Feeling pleased with my efforts, I glanced back downstream and spotted the remnants of a rise then another and another. Trout were rising in the stretch immediately below where I'd begun, suggesting that careful wading does pay even on water you might not initially intend targeting. I changed my leader to a tapered one with a 31b tippet and put on a small parachute Black Gnat. A ten-incher took second cast, but his antics put the other fish down so I decided to move.

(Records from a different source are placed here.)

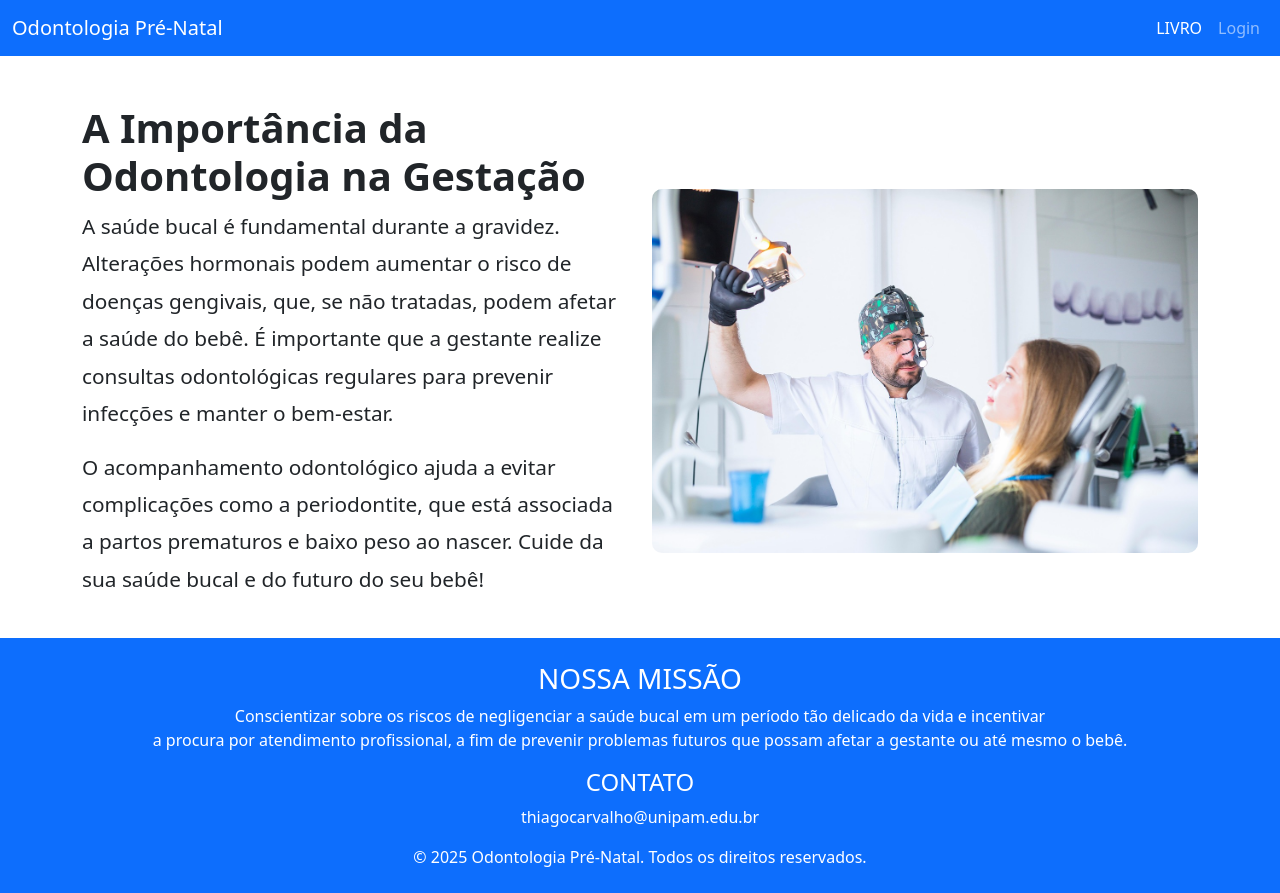
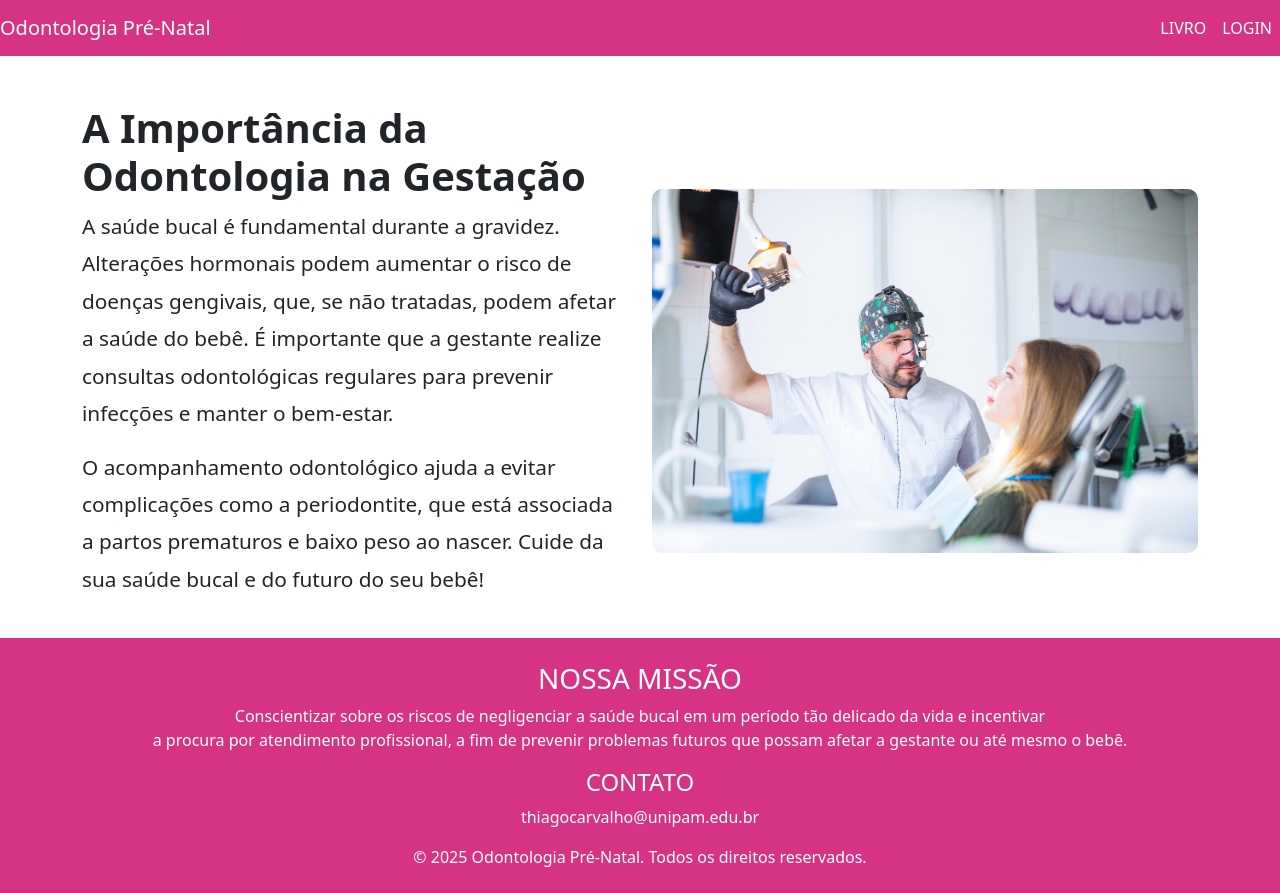
Before and after one commit to isaaczx0/Livro-Pre-Natal-Odontologico, a plain HTML site: page Livro/real.html in a window 1280 px wide. Drawn offline with nearby package versions, Linux system fonts and the light colour scheme.

Commit message:
agoravai2

```diff
--- a/Livro/real.html
+++ b/Livro/real.html
@@ -13,9 +13,9 @@
 <body>
 
 
-    <nav class="navbar navbar-expand-lg navbar-dark bg-primary">
+    <nav class="navbar navbar-expand-lg navbar-dark" style="background-color: #d63384;>
         <div class="container-fluid">
-            <a class="navbar-brand" href="#">Odontologia Pré-Natal</a>
+            <a class="navbar-brand">Odontologia Pré-Natal</a>
             <button class="navbar-toggler" type="button" data-bs-toggle="collapse" data-bs-target="#navbarNav"
                 aria-controls="navbarNav" aria-expanded="false" aria-label="Toggle navigation">
                 <span class="navbar-toggler-icon"></span>
@@ -26,7 +26,7 @@
                         <a class="nav-link active" href="livro.html">LIVRO</a>
                     </li>
                     <li class="nav-item">
-                        <a class="nav-link" href="central.html">Login</a>
+                        <a class="nav-link active" href="central.html">LOGIN</a>
                     </li>
                 </ul>
             </div>
@@ -52,7 +52,7 @@
     </main>
 
 
-    <footer class="bg-primary text-white text-center py-4">
+    <footer class="text-white text-center py-4" style="background-color: #d63384;">
         <h3>NOSSA MISSÃO</h3>
         <p>Conscientizar sobre os riscos de negligenciar a saúde bucal em um período tão delicado da vida e incentivar <br> a procura por atendimento profissional, a fim de prevenir problemas futuros que possam afetar a gestante ou até mesmo o bebê.</p>
         <h4>CONTATO</h4>
```
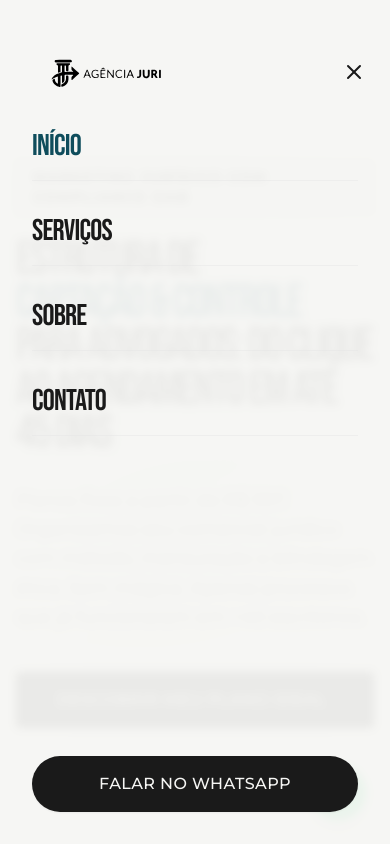
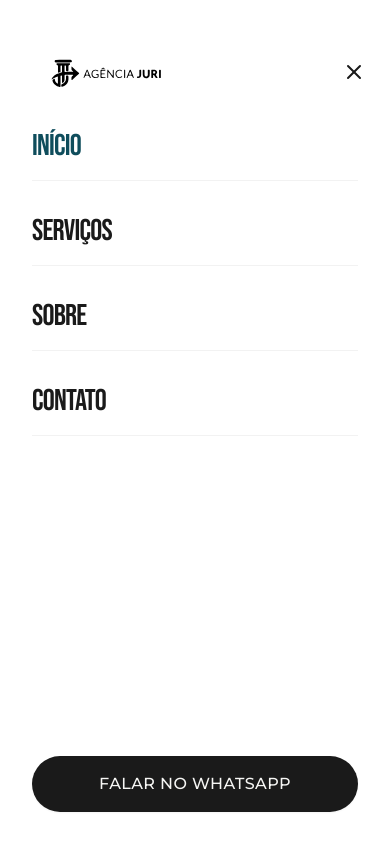
Before and after one commit to agenciajuri/agencia-site, a Next.js app: page / in a window 390 px wide. Both pictures are taken after a click on the button "Toggle menu". Shown: the top 844 px of the page. Built offline with nearby package versions, Linux system fonts and the light colour scheme.

Commit message:
fix: hardcode bg-white for mobile menu

```diff
--- a/src/components/layout/header.tsx
+++ b/src/components/layout/header.tsx
@@ -109,7 +109,7 @@ export function Header() {
                             animate={{ x: 0 }}
                             exit={{ x: "100%" }}
                             transition={{ type: "tween", duration: 0.3 }}
-                            className="fixed inset-0 z-40 bg-background/95 backdrop-blur-sm md:hidden flex flex-col pt-32 px-8 gap-8"
+                            className="fixed inset-0 z-40 bg-white md:hidden flex flex-col pt-32 px-8 gap-8"
                         >
                             {NAV_LINKS.map((link) => (
                                 <Link
```
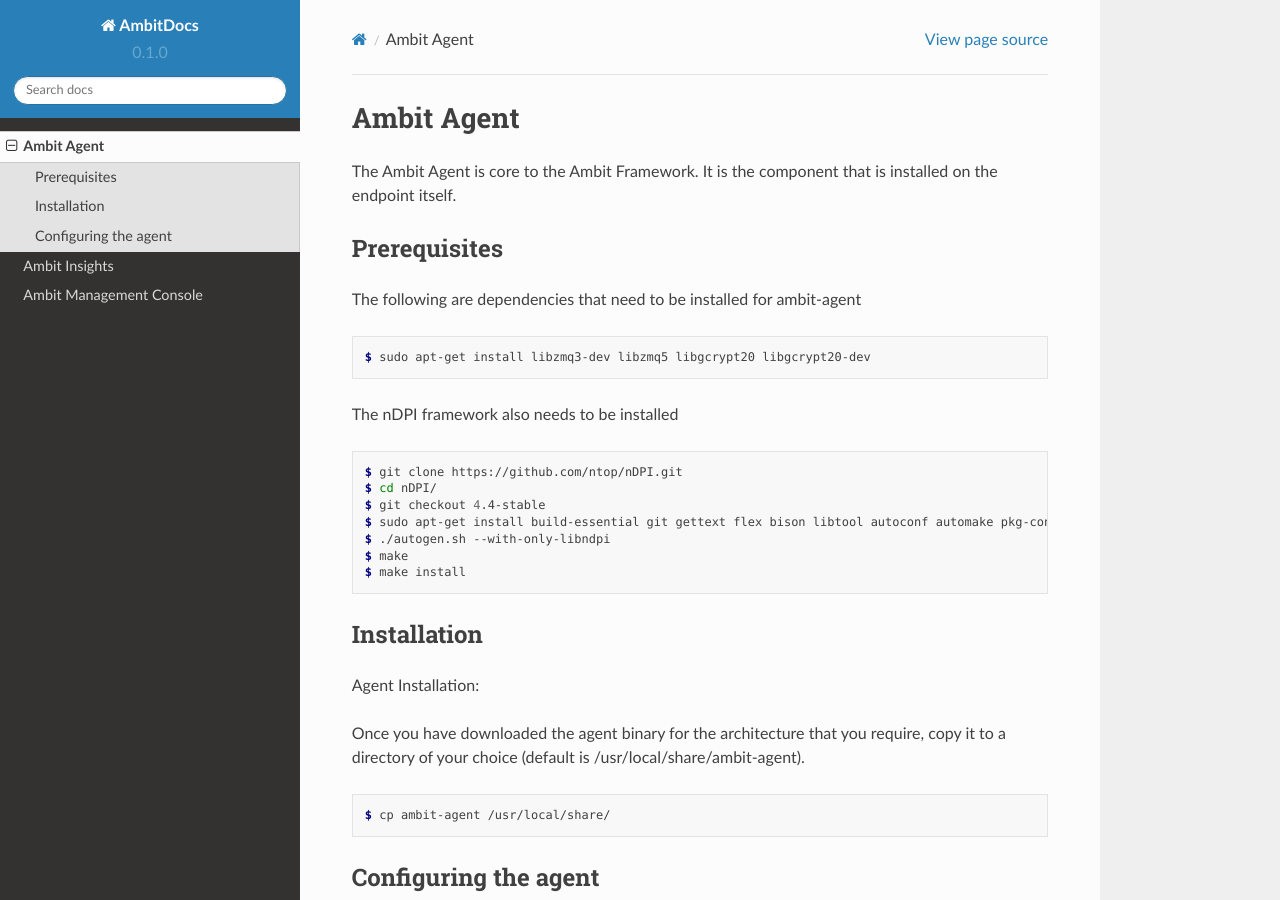
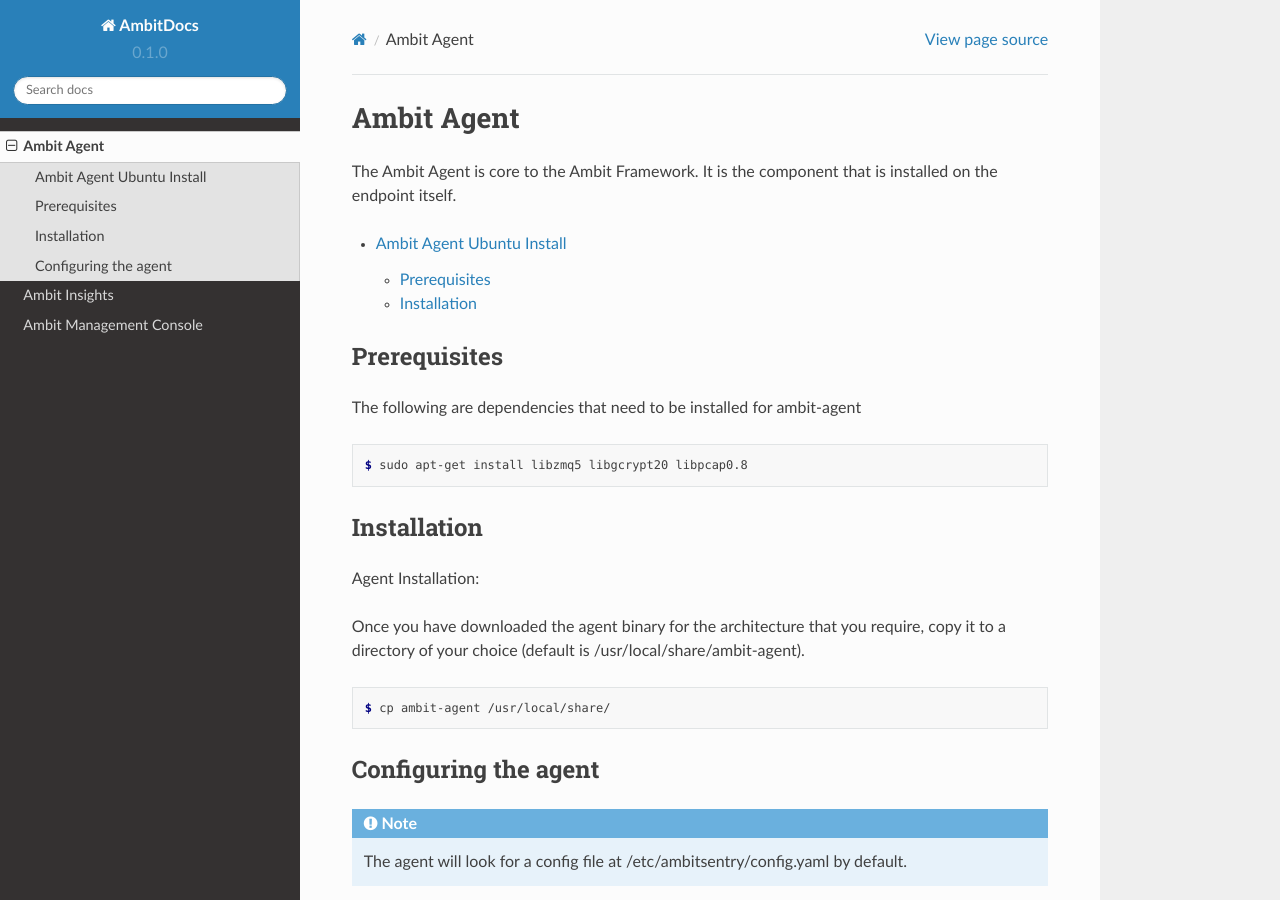
Before and after one commit to ambitbuild/ambitdocs, a Sphinx documentation site: the page built from docs/source/agent.rst, in a window 1280 px wide and 900 px high. Built offline with Sphinx 7.4.7 and the Read the Docs theme 2.0.0, drawn with Linux system fonts in a browser that asks for light colours.

Commit message:
checking the format

```diff
--- a/docs/source/agent.rst
+++ b/docs/source/agent.rst
@@ -4,6 +4,10 @@ Ambit Agent
 .. _agent:
 
 The Ambit Agent is core to the Ambit Framework. It is the component that is installed on the endpoint itself.
+
+.. toctree::
+   agent-ubuntu
+
 
 Prerequisites
 -------------
@@ -12,20 +16,7 @@ The following are dependencies that need to be installed for ambit-agent
 
 .. code-block:: console
 
-   $ sudo apt-get install libzmq3-dev libzmq5 libgcrypt20 libgcrypt20-dev
-
-
-The nDPI framework also needs to be installed
-
-.. code-block:: console
-
-   $ git clone https://github.com/ntop/nDPI.git
-   $ cd nDPI/
-   $ git checkout 4.4-stable
-   $ sudo apt-get install build-essential git gettext flex bison libtool autoconf automake pkg-config libpcap-dev libjson-c-dev libnuma-dev libpcre2-dev libmaxminddb-dev librrd-dev
-   $ ./autogen.sh --with-only-libndpi
-   $ make
-   $ make install
+   $ sudo apt-get install libzmq5 libgcrypt20 libpcap0.8
 
 
 Installation
```
Also changed, not shown: docs/source/agent-ubuntu.rst (added, +25 -0 lines).
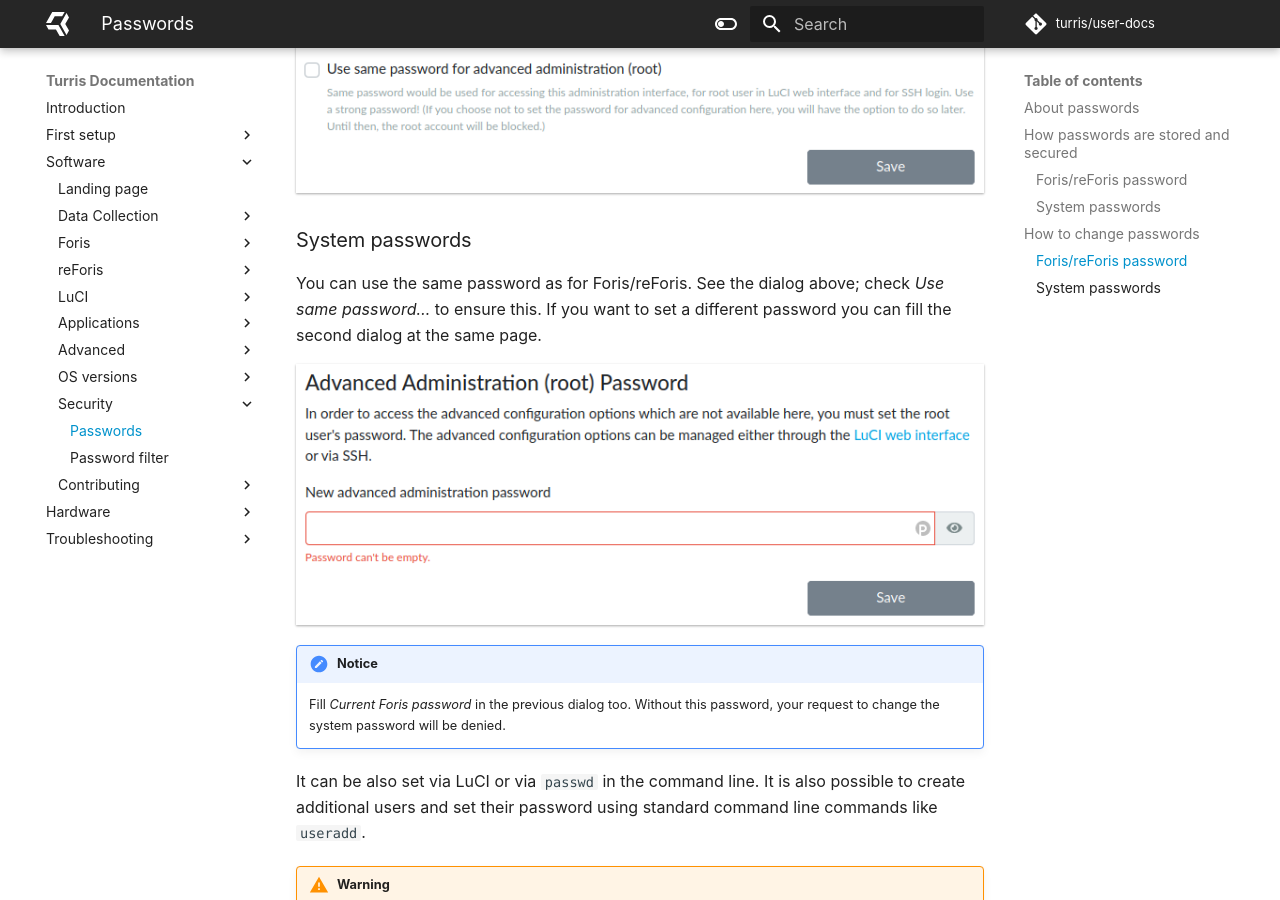
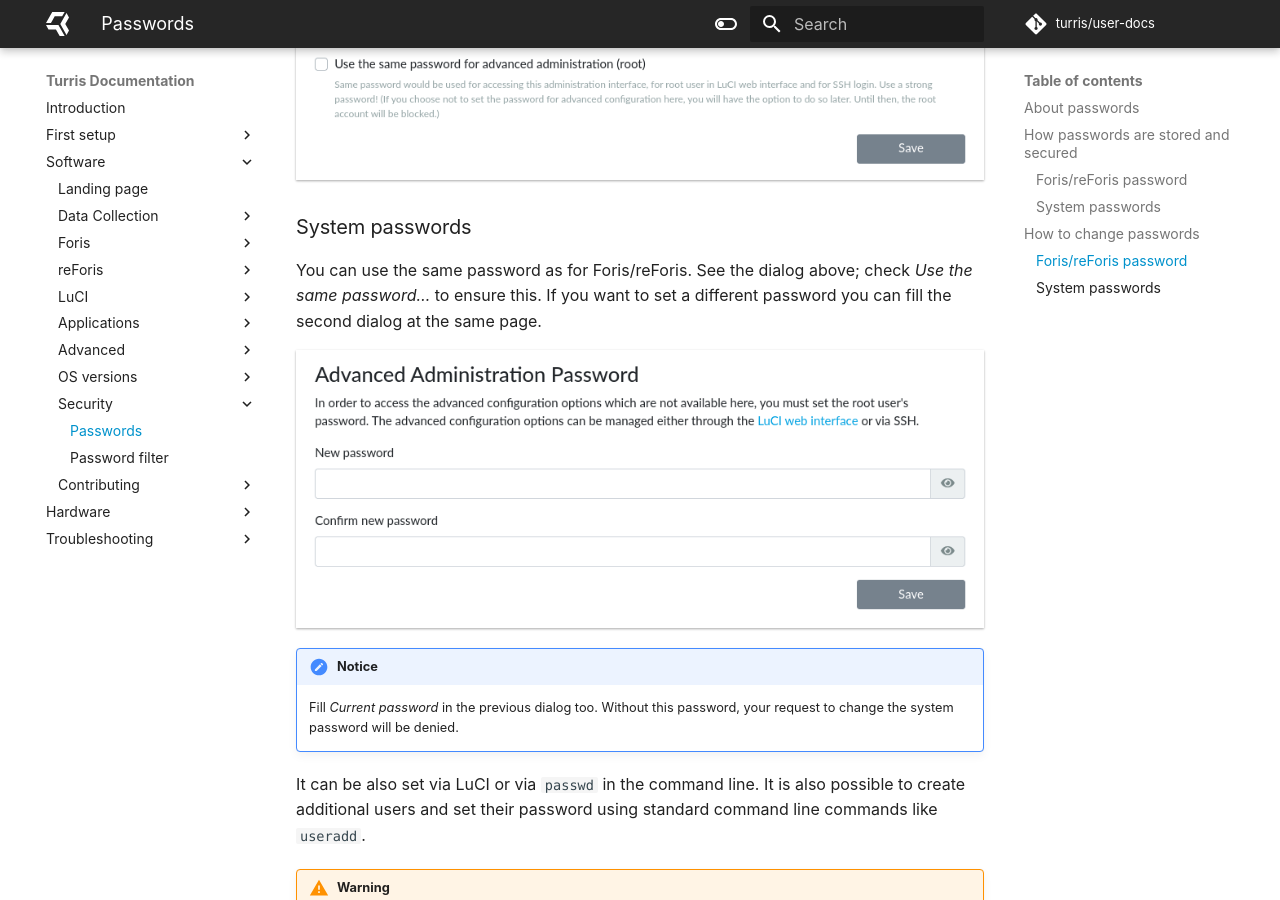
Before and after one commit to turris-cz/user-docs, an MkDocs documentation site: the page built from docs/security/passwords.md, in a window 1280 px wide and 900 px high, scrolled down 1417 px. Built offline with MkDocs 1.6.1 and Material for MkDocs 9.7.7, drawn with Linux system fonts in a browser that asks for light colours.

Commit message:
security/passwords: Fix and update password forms screenshots

```diff
--- a/docs/security/passwords.md
+++ b/docs/security/passwords.md
@@ -57,13 +57,13 @@
 ### System passwords
 
 You can use the same password as for Foris/reForis. See the dialog above; check
-_Use same password..._ to ensure this. If you want to set a different password
-you can fill the second dialog at the same page.
+_Use the same password..._ to ensure this. If you want to set a different
+password you can fill the second dialog at the same page.
 
 ![Advanced Administration Password](root-password.png)
 
 !!! notice
-    Fill _Current Foris password_ in the previous dialog too. Without this
+    Fill _Current password_ in the previous dialog too. Without this
     password, your request to change the system password will be denied.
 
 It can be also set via LuCI or via `passwd` in the command line. It is also
```
Also changed, not shown: docs/security/reforis-password.png, docs/security/root-password.png.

Shortly after lunch, and well upstream of Warcop, black gnats began to find their way on to the water. Under leafy boughs, and tight under the far bank, every so often a dimpling rise could be seen. Along this loitering glide three trout were positioned far enough apart that each could be attacked individually. Shortening my leader for improved accuracy, I put on a small black Klinkhamer whose white wing could easily be tracked in the shady glide. My first cast found its mark upstream of the first rise. But then, just as the fly reached its destination, drag set in. Rather than making repeated casts, I waited for the trout to take a few more naturals. Confidence restored, sure enough feeding resumed. With menacing branches everywhere, tight loops are best for directing a fly beneath the draping foliage. Unfortunately, such casts leave little room for generating any drag-avoiding slack line. So, in an effort to prevent drag taking hold, I placed my fly closer to the rise - and it worked. Racing off, the trout was right on course with one of the other risers, which immediately went down. He then leapt and got off. At least the third fish remained on station, however, and he was still rising steadily. Following a similar drill, eventually a fat 1'/2-pounder was prized from his lair. I was more than pleased, and decided it was time to find some animated runs where a dry-fly flicked into the ribbons of foam would provide a welcome change from my awkward crouching position in that shady glide.
Broken water provides shelter, and trout are more than happy to position themselves beneath this ruffled curtain. Today, I fancied fishing a sizable dry-fly in the conflicting currents and for good measure I attached a small beaded nymph, New Zealand style. For this approach two of my favourite dry-flies are the Klinkhamer and parachute Adams, although lately a heavily hackled Royal Wulff has featured on my leader, and it's surprising the number of trout that such flies will bring up when fishing blind. When fish show an overwhelming preference for the dry-fly, I tend to dispense with the trailing nymph, as there have been times when a high percentage of taking fish have failed to connect with the dry-fly. Whether they feel the monofilament, I don't know.
It would have been easy to continue in this vein until last knockings but I went in search of an early-evening rise. Warm conditions held promise as spinners began to venture out on their mating flight. An hour later, two small grayling had taken my blue-winged olive imitation when the air temperature took a dive. This change had a profound effect, sending spinners into bankside vegetation, taking with them any hope of a rise. Scratching around, I took one more trout on a Deer Hair Sedge, but with a cooling breeze and lengthening shadows, I decided call it a day. Reflecting on the day’s events, I would say the challenge and rewarding fishing on offer here is worth £15 of anyone's money.